▶ [MATERIAL PROVIDED]
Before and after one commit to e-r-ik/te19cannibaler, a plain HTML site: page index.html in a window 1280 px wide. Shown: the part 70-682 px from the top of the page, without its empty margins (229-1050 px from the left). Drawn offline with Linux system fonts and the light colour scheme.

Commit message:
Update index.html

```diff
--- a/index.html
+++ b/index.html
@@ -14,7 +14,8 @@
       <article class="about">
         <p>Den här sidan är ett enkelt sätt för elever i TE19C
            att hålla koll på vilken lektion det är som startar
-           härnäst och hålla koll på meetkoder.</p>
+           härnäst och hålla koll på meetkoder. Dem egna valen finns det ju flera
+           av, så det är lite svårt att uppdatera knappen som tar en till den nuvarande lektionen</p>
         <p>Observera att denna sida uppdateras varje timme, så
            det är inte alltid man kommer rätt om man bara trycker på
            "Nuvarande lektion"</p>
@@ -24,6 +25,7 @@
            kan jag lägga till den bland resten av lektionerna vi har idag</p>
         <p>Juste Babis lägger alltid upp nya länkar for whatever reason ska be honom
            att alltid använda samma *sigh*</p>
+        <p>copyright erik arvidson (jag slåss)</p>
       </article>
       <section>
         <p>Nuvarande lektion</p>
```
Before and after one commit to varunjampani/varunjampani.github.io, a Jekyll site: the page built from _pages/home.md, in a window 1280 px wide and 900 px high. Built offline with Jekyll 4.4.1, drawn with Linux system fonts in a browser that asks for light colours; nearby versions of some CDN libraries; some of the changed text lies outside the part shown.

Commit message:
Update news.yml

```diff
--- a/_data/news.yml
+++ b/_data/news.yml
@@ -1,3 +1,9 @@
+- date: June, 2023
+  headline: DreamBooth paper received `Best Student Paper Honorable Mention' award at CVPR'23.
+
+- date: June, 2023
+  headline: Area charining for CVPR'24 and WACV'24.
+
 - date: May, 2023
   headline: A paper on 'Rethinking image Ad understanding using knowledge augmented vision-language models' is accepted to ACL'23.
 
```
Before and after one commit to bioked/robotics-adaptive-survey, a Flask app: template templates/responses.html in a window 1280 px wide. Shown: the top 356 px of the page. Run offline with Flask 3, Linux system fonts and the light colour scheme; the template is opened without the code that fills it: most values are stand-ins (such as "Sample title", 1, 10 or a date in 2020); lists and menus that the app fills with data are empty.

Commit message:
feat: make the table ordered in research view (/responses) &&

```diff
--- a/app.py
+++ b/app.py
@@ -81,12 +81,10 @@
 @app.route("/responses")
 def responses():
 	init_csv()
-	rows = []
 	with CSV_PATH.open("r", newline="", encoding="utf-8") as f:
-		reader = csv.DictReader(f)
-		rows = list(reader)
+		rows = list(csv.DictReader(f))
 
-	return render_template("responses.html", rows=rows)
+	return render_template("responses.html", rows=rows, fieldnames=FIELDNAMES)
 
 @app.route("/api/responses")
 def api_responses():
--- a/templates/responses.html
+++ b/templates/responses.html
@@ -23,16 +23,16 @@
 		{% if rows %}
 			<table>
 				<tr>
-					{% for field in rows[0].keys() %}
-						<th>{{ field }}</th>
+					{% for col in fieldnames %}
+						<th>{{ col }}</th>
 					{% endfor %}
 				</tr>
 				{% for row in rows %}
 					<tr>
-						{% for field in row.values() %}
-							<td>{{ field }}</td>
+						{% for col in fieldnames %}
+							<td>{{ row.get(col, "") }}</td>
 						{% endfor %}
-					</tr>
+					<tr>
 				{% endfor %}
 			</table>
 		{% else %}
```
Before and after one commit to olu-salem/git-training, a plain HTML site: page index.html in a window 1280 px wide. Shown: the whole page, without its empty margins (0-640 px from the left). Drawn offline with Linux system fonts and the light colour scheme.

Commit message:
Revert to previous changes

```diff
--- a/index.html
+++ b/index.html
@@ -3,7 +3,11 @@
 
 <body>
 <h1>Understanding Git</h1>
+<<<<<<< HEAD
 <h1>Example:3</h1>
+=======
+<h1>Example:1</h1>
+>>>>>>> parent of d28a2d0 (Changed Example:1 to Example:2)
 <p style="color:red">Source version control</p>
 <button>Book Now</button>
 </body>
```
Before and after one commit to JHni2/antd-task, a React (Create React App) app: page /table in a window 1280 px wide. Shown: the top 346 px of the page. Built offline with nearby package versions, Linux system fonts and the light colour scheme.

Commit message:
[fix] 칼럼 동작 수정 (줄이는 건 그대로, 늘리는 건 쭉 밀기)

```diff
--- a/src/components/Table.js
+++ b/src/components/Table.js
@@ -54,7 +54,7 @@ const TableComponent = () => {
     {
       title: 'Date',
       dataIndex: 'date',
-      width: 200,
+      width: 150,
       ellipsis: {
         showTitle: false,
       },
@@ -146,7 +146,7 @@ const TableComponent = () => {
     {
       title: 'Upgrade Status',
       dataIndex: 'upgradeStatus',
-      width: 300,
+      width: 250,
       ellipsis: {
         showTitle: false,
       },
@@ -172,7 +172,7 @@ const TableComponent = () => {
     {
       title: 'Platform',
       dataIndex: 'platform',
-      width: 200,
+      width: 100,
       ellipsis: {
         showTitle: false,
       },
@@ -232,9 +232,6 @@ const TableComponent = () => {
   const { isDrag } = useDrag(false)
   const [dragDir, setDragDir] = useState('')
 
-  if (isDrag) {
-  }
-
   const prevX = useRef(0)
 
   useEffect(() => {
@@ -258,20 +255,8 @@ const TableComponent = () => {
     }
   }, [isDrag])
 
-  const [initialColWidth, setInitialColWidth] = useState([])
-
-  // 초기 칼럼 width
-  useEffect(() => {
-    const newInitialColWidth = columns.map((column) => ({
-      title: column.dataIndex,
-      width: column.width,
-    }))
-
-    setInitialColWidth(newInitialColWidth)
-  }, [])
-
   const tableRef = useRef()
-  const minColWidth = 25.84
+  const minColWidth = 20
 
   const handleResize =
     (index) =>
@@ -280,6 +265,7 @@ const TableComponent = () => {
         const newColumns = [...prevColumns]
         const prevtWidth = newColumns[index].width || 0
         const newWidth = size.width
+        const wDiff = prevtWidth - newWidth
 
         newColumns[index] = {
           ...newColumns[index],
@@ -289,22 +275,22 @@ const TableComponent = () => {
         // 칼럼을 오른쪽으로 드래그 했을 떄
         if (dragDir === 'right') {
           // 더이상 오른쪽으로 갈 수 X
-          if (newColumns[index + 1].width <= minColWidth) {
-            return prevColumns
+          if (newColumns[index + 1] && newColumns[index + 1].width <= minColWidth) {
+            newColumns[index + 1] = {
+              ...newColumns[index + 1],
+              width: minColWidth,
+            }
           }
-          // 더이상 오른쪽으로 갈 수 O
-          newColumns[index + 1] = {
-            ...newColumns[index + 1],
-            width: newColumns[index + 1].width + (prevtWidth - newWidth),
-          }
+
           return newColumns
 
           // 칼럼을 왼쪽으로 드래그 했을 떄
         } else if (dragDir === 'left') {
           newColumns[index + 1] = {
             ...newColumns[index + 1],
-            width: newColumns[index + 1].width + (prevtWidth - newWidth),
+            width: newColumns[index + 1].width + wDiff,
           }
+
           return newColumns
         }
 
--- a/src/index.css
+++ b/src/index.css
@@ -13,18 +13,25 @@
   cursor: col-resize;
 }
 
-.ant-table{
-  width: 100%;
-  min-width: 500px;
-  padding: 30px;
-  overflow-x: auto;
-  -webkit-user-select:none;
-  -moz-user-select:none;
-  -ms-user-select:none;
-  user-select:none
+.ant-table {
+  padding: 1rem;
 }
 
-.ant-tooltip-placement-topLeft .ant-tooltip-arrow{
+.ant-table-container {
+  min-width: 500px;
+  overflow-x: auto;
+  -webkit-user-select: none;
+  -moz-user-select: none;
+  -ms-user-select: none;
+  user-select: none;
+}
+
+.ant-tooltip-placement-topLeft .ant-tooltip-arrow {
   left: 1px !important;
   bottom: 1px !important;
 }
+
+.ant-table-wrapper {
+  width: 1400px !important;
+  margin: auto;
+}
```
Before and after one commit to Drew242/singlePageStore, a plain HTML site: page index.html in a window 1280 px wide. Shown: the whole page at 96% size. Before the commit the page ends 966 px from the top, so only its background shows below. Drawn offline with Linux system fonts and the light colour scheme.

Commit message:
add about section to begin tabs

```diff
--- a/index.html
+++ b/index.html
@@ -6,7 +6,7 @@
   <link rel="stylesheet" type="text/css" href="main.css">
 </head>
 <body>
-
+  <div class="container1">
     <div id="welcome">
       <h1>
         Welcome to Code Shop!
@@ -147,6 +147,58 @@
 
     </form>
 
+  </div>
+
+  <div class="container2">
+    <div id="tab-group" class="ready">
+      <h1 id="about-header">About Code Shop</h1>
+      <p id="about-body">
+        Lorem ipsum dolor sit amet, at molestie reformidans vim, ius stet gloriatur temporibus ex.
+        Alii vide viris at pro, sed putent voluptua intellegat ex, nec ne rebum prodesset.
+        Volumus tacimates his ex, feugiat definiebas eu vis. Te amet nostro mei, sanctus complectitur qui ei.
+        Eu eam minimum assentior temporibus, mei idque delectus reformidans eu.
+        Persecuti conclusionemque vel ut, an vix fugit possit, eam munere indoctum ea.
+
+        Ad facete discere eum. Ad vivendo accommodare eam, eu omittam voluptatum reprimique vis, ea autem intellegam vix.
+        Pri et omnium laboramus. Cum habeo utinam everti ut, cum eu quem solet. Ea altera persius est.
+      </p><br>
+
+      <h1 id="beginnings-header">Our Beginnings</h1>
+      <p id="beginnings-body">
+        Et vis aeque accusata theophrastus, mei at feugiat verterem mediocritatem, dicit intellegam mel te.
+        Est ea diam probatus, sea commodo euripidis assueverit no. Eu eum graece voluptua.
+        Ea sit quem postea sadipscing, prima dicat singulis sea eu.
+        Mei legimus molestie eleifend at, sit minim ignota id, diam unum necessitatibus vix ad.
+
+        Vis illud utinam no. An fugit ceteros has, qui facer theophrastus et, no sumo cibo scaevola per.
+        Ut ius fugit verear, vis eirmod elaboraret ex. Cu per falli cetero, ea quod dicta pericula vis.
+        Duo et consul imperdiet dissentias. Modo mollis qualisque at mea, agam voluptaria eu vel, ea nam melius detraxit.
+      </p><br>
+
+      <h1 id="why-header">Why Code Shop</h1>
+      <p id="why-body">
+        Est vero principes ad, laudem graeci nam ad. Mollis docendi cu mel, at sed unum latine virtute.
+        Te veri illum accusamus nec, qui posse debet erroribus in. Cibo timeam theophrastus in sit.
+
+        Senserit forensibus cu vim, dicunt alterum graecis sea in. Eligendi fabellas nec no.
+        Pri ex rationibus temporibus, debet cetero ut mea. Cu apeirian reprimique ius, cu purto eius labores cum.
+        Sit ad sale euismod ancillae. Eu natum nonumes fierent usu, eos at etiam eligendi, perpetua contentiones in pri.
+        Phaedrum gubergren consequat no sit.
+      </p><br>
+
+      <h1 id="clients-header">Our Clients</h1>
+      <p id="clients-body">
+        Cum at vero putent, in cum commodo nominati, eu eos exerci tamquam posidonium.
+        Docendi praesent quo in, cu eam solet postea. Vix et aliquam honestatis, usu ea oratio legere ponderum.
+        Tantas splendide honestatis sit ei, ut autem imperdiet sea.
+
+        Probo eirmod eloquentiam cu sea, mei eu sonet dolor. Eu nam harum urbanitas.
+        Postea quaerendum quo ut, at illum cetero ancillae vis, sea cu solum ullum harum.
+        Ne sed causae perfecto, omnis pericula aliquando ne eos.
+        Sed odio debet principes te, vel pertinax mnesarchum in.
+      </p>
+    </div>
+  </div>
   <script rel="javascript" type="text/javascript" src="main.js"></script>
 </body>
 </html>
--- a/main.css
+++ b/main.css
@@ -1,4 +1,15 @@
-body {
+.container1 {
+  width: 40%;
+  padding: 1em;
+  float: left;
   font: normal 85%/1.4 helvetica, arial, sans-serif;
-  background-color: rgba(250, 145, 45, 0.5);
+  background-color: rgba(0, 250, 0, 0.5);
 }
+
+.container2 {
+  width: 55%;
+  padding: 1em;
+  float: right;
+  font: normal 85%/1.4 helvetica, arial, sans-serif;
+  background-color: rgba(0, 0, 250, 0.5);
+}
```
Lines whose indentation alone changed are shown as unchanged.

▶ [WHAT IS BEING ASKED]
Work out how many lines in the records above contain the word "tooltip", and give only that number.

▶ [TASK RESPONSE]
2